> _TASK DIRECTIONS_
Your result should be every line of the records below that contains the word "page".

> _Web interface edit records_
━━━━━━━━━━
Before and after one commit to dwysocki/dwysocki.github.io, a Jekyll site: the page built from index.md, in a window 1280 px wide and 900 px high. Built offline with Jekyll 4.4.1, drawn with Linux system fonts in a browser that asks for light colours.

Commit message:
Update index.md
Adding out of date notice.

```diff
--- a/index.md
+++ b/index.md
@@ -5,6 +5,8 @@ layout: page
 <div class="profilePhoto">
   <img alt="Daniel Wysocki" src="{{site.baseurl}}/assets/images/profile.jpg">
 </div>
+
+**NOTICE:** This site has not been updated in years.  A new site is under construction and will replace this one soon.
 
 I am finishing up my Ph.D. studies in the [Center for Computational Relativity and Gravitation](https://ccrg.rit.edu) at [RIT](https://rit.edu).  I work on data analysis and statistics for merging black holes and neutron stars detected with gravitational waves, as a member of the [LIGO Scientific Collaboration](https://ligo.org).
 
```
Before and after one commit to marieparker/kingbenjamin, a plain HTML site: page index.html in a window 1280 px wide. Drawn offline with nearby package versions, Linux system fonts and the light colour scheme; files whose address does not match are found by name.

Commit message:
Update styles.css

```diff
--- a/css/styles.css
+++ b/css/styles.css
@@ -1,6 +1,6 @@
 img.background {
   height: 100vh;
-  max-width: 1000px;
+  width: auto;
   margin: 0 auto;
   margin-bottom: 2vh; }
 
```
━━━━━━━━━━
> _REPLY TO THE EXERCISE_
Before and after one commit to dwysocki/dwysocki.github.io, a Jekyll site: the page built from index.md, in a window 1280 px wide and 900 px high. Built offline with Jekyll 4.4.1, drawn with Linux system fonts in a browser that asks for light colours.
@@ -5,6 +5,8 @@ layout: page
Before and after one commit to marieparker/kingbenjamin, a plain HTML site: page index.html in a window 1280 px wide. Drawn offline with nearby package versions, Linux system fonts and the light colour scheme; files whose address does not match are found by name.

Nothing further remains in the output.